Structured diff data
-----

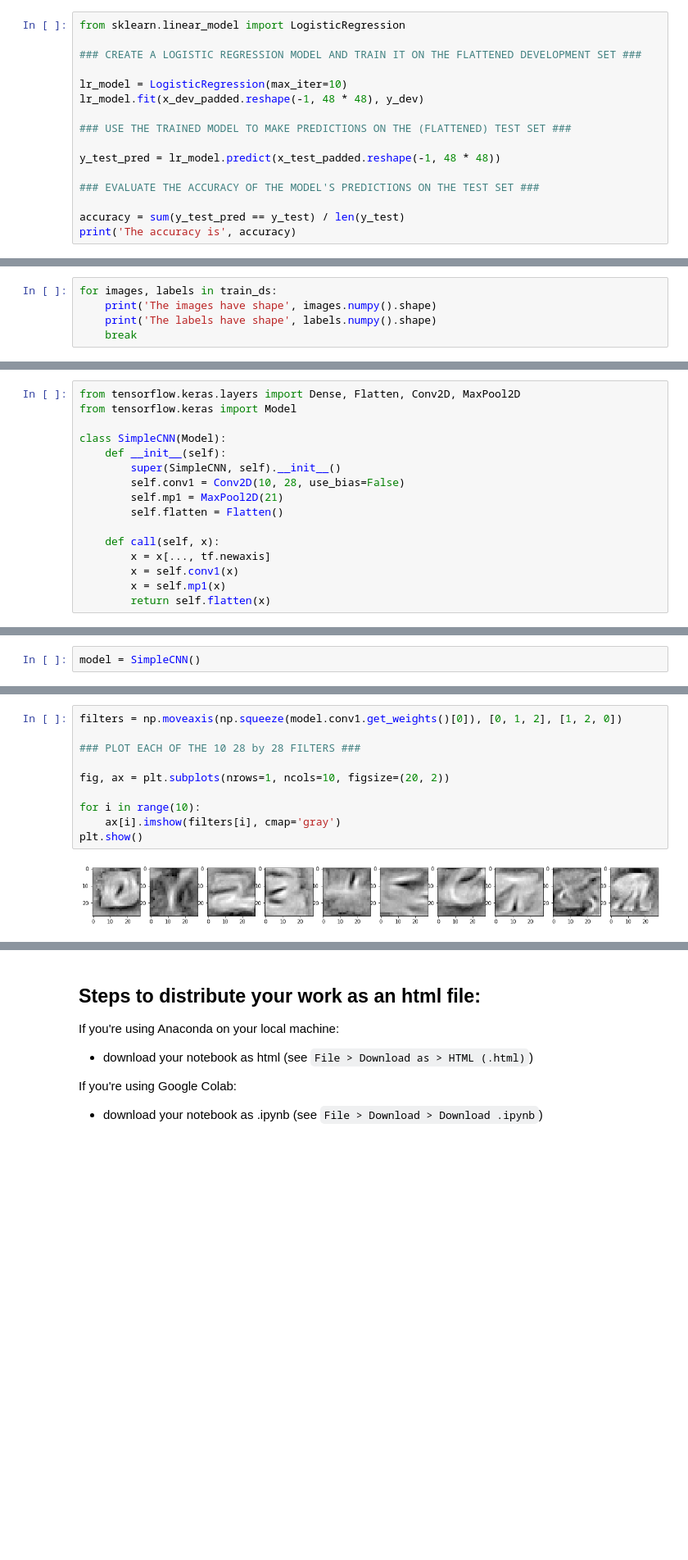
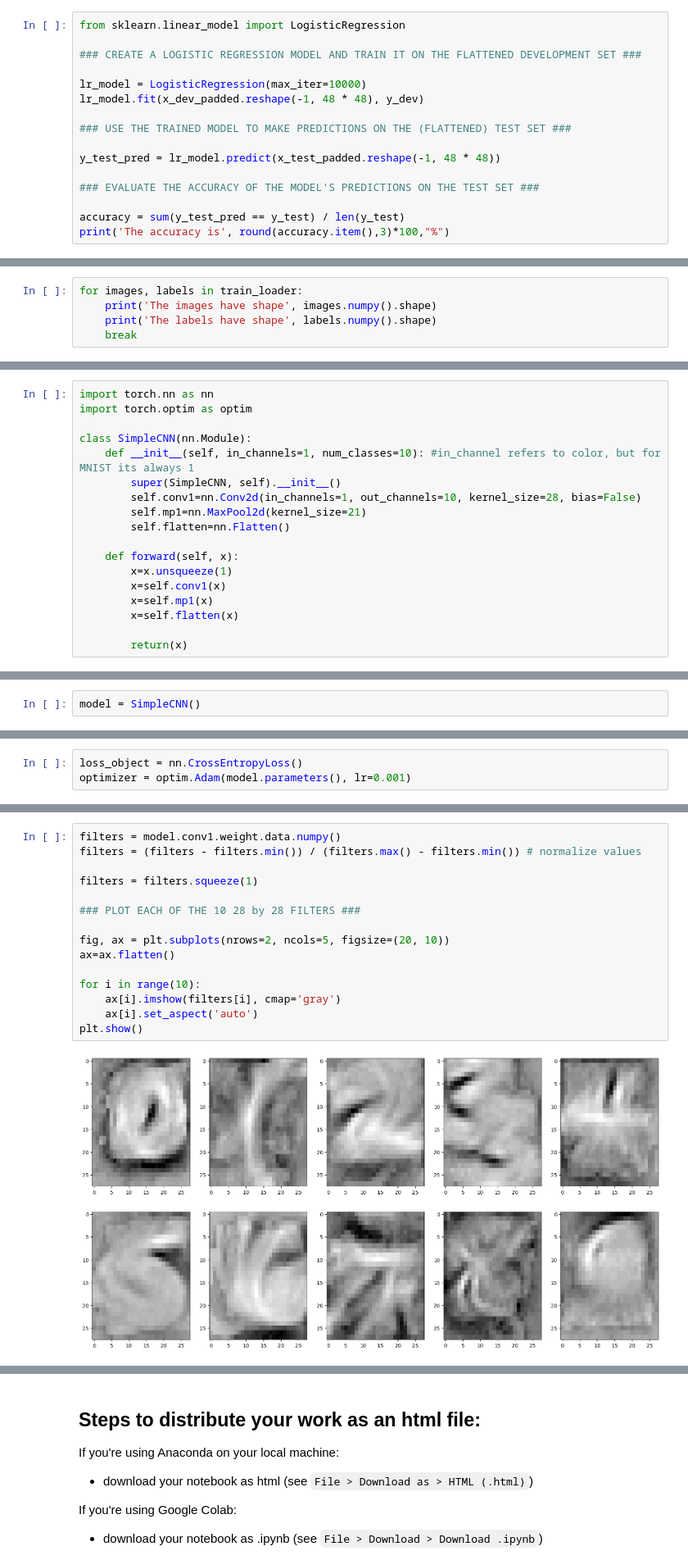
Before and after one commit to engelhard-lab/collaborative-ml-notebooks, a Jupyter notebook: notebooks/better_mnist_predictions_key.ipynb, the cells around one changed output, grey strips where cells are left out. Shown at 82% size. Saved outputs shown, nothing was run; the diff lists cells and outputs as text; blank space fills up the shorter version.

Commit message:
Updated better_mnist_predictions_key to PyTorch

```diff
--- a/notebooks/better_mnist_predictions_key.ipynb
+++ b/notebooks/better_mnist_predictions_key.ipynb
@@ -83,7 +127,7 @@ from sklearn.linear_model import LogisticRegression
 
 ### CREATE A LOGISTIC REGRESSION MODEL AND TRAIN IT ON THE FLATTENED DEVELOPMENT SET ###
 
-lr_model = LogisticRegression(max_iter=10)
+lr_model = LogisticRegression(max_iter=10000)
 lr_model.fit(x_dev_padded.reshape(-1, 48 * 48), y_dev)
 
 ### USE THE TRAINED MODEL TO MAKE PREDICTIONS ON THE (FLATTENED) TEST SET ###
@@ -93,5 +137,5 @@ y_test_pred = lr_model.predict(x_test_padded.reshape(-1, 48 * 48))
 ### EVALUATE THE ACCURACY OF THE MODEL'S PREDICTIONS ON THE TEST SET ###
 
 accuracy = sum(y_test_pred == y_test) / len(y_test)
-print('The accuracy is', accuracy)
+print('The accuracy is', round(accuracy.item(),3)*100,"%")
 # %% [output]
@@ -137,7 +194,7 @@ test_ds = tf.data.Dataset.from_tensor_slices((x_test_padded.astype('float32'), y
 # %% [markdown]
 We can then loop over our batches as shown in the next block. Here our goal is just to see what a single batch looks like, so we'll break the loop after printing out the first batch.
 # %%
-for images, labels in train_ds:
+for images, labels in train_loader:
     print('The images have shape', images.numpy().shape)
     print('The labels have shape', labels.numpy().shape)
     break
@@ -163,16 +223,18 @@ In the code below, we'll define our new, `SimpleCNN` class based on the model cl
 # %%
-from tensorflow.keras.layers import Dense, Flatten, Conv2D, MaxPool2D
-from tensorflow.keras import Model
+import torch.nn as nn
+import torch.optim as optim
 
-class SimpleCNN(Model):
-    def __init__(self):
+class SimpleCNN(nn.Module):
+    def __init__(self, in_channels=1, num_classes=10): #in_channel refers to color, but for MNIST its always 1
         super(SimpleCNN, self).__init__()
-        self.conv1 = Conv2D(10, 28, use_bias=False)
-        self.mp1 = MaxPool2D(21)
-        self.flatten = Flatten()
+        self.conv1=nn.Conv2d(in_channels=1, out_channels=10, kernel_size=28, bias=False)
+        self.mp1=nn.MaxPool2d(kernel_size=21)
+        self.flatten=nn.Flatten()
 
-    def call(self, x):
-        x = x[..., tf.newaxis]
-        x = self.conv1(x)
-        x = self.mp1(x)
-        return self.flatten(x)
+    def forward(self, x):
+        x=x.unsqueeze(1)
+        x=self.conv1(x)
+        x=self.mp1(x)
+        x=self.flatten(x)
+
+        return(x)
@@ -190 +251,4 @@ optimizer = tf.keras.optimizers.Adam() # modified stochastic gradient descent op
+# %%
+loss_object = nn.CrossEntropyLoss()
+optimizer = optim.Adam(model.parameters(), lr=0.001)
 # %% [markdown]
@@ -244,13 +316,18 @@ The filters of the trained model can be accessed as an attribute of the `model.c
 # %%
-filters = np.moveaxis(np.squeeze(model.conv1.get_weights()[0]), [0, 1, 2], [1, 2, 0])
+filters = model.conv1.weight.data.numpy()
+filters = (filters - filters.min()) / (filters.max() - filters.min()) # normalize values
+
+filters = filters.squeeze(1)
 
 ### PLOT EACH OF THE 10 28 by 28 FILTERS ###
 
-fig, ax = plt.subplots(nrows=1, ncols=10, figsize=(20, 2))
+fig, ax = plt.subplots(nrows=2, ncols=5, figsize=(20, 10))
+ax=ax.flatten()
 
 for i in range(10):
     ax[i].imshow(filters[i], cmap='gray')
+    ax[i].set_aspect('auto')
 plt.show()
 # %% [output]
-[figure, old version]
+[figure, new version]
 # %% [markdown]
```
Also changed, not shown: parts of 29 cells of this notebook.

-----

**TASK DETAILS**
Where the word "import" shows up in a line of the entries above, copy that line.

**TASK RESPONSE**
@@ -83,7 +127,7 @@ from sklearn.linear_model import LogisticRegression
-from tensorflow.keras.layers import Dense, Flatten, Conv2D, MaxPool2D
-from tensorflow.keras import Model
+import torch.nn as nn
+import torch.optim as optim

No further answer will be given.